My name is Bob Tidwell. I am a volunteer at the Columbus Ronald McDonald on Tuesday night, and my role is the House Host. The volunteers on Tuesday night and the Family Service Managers are just great. I’m proud to be a part of that team.
The House Host position was created by RMH as it was expanding earlier last year when more rooms and more community spaces were added. This meant there was a greater need for helping patients and their families get checked in and settled at the Columbus Ronald McDonald House. Previously, I was a Housewarmer. When this new position was posted, I jumped at the opportunity as I enjoy the personal interaction with families, including the patients. In the process, I moved my hours later and later, as it seemed many families were checking in later after a long drive from their homes. Now I work from 6 p.m. to 10 p.m. on Tuesday evenings. I’ve checked in families from North Carolina, Western Pennsylvania, Boston and many other cities, states, and countries.

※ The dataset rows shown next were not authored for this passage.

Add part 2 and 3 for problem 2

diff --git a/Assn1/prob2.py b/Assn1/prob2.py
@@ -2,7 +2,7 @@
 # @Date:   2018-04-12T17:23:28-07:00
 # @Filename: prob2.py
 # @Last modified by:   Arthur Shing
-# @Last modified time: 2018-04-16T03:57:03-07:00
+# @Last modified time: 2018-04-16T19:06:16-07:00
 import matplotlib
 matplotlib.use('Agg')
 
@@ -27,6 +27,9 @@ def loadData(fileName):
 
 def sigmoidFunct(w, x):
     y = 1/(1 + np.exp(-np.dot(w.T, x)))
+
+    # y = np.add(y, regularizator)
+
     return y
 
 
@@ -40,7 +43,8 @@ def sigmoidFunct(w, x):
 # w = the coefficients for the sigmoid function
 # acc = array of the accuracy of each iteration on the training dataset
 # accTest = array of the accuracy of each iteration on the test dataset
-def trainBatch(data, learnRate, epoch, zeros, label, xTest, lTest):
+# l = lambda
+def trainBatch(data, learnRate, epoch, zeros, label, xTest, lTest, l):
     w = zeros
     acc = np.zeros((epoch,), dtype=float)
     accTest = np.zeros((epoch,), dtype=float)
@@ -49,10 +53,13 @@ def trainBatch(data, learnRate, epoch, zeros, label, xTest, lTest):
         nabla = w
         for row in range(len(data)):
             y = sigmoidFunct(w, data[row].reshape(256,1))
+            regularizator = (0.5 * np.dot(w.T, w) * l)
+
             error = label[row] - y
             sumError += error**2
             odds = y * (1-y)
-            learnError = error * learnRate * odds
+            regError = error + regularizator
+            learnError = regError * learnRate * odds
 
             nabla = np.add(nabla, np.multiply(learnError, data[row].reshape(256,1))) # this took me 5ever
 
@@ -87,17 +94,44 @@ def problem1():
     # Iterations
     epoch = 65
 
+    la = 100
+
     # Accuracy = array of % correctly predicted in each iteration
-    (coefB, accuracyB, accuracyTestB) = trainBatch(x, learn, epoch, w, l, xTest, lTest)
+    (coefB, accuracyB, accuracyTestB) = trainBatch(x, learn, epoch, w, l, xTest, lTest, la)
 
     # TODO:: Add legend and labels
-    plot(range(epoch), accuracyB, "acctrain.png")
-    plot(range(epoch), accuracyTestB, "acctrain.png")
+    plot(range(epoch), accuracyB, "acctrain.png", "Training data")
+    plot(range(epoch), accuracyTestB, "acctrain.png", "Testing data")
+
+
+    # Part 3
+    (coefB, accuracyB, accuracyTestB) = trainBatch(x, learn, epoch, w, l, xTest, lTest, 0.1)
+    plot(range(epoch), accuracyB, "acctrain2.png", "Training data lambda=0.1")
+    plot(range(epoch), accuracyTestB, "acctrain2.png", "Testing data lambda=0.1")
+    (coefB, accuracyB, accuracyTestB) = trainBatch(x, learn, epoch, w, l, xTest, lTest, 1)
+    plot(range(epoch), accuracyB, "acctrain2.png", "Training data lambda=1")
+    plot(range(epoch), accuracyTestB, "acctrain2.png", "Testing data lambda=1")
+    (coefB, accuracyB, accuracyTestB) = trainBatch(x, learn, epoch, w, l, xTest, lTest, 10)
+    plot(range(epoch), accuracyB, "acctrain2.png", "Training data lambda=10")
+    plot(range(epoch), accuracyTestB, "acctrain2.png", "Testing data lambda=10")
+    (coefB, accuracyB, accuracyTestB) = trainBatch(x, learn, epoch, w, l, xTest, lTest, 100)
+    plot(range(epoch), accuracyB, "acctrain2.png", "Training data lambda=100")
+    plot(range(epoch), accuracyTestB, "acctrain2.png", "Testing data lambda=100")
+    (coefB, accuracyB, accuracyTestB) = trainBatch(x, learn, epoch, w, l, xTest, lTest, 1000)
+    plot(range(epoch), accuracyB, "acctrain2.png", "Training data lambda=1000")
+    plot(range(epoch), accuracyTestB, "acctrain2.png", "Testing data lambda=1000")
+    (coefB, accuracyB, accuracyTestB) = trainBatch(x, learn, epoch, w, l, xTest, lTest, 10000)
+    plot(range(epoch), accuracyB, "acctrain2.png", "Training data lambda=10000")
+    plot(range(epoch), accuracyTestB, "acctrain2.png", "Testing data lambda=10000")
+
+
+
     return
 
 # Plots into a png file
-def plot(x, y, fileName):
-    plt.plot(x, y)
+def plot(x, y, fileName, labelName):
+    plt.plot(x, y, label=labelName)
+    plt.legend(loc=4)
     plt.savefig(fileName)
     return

Some families arrive in Columbus in the morning and go immediately to Nationwide Children’s Hospital or any of the other area hospitals with their child. The family, minus their child (who has now been checked in to the hospital) then comes to RMH after an exhausting day at the hospital to get checked into the House. Their needs seem to be different than those families who come to RMH late with their child still in tow so I try to adapt. However, these families all seem to have one thing in common—they look frightened and their look seems to say what is going to happen to my child? Either way there is visible relief when they understand there’s a place for them to eat and sleep. I tell them they are in the best place in the world—the hospital will take care of their child and RMH will take care of them with love and compassion.
When families check in, I like them to understand their basic needs will be taken care of: where they will sleep and where they will eat. As we walk around, I try to understand their needs, particularly if they plan to be here a night or two or for an extended period of time. Laundry facility, a spa where they can get haircuts, gym, movies, game room, library, etc. For families who check in late and are worn out from the drive, I give them an “efficient tour” and encourage them to read the facility information in their room or explore the House when they have a free moment.

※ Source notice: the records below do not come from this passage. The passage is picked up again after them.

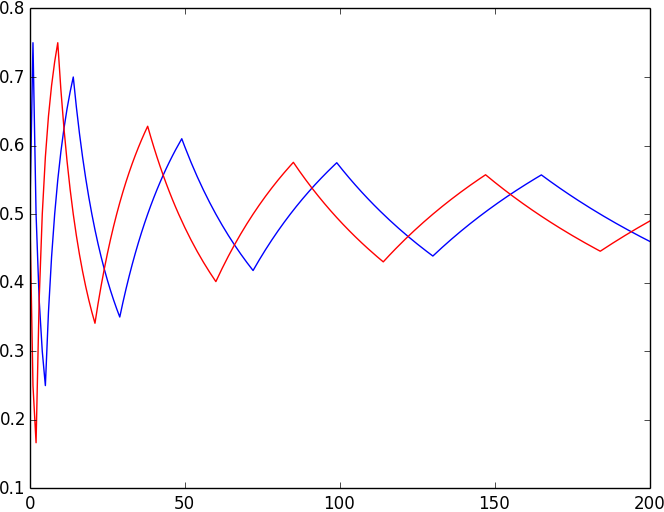
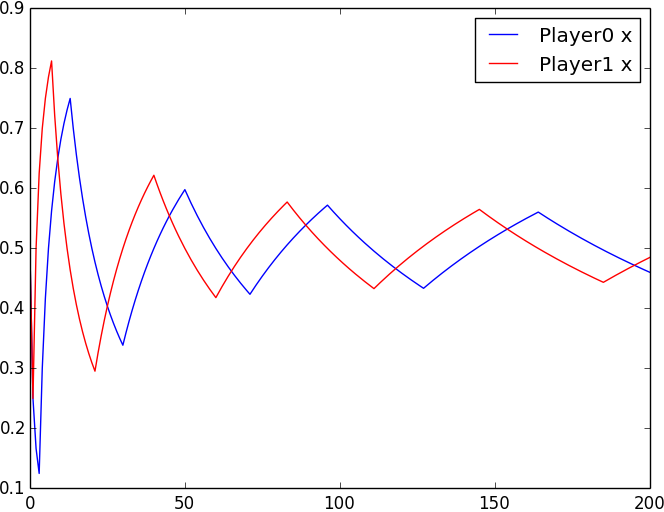
legend and title added

diff --git a/Ficplay.py b/Ficplay.py
@@ -1,3 +1,6 @@
+##########
+##Plot the list of x0 and x1
+
 import matplotlib.pyplot as plt
 import random as random
 from __future__ import division
@@ -63,9 +66,10 @@ for i in range(trials):
 
 
 xaxis = range(trials)
-ax.plot(xaxis, x0_values, 'b-')
-ax.plot(xaxis, x1_values, 'r-')
-xaxis = range(trials)
+ax.plot(xaxis, x0_values, 'b-',label = 'Player0 x')
+ax.plot(xaxis, x1_values, 'r-',label = 'Player1 x')
+ax.legend()
+
 plt.savefig('Matpenny' + str(trials-1) + '.png',transparent=True, bbox_inches='tight', pad_inches=0)
 plt.close()
 
@@ -95,8 +99,10 @@ for j in range(iter + 1):
 
 # plot the list in histogram
 n, bins, patches = plt.hist(terminalx0, 15, normed = 1)
-plt.setp(patches, 'facecolor', 'g')
 
+plt.title('ts = '+ str(trials - 1)+ ','+' N = '+ str(iter), color='k')
+
+plt.setp(patches, 'facecolor', 'g')
 plt.savefig('Matpenny_hist' + str(trials-1) +'_'+ str(iter) +'.png',transparent=True, bbox_inches='tight', pad_inches=0)
 plt.show()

When I was a Housewarmer, I certainly had the ability to say hi to folks over the weeks and make this experience more personal for them. The position of House Host, however, makes it possible to remember names (not always) but at least remember them and why they are there. It seems a great idea to touch as many lives as possible and a great strategic decision by RMH to create this position.
I was so touched when one of our families, who I had checked in and seen many times since then, came up to me and asked if I had eaten. I told them I had not. They then offered me some of food they had prepared for themselves. I think it’s symbolic of the appreciation of the families to RMH.
I love it when families come in late and have a little girl in tow, invariably going into Children’s for special testing or a procedure. I ask if they would like to see The Princess Room. The joy and awe on these little faces (and the parents) is incredible when they see it and go in. Maybe the visit is for open heart surgery or some other complicated procedure and they won’t have a chance to see it again. It’s wonderful for me and hopefully for them as well.
I also volunteer at another area hospital’s emergency room every week, also where I have the opportunity to work with families of patients who are brought in for emergency treatment. The personal dynamics are virtually the same—fear of the unknown. Though at the hospital it’s more of a short term issue while at the Columbus Ronald McDonald House, unfortunately, is generally longer term. The support of RMH is an incredible benefit to our families and we should all feel proud for contributing.